Scientists at the University of Southern Denmark teamed up with their fellow colleagues from the University of Sydney, Australia, to determine a way in which higher concentrations of oxygen can be administered to the human body. They started from the premise that the standard human body can function with just 21% of oxygen from the air around us.

The study was conducted by Professor Christine McKenzie, together with Jonas Sandberg of the Department of Physics, Chemistry and Pharmacy at the University of Southern Denmark. They filled a 10 liters container with microscopic grains from the absorbing material, and put it inside an enclosed space to see what happens. The material was enough to retain the entire oxygen found inside the room.

In the lab, we saw how this material took up oxygen from the air around us,” Professor McKenzie concluded.

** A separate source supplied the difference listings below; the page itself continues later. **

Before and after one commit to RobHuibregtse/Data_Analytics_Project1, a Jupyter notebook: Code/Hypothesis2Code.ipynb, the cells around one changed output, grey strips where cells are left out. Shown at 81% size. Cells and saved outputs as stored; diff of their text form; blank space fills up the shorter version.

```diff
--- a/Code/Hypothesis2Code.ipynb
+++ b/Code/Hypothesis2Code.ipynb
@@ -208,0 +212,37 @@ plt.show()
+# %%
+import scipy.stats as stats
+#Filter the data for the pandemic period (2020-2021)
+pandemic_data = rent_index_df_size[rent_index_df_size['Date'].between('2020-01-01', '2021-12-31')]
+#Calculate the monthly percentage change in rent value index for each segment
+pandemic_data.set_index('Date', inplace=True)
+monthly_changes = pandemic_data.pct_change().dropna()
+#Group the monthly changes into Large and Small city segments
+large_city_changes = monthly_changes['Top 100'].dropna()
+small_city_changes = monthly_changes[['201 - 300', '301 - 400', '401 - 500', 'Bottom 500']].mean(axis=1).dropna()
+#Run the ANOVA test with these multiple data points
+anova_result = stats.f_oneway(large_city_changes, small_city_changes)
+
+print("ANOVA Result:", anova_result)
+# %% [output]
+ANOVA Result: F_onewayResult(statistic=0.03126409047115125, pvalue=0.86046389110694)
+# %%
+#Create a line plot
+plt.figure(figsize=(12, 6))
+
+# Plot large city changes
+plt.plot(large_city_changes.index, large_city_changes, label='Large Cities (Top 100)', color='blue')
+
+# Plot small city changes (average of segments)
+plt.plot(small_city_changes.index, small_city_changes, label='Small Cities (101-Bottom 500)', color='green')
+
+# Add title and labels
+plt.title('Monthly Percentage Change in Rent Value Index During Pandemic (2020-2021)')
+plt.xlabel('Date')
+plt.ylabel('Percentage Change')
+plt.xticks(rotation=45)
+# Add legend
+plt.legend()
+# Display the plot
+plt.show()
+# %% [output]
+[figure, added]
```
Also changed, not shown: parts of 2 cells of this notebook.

Although similar oxygen-absorbing technologies are being developed, the material researched by the Danish researchers is by far the lightest and most efficient.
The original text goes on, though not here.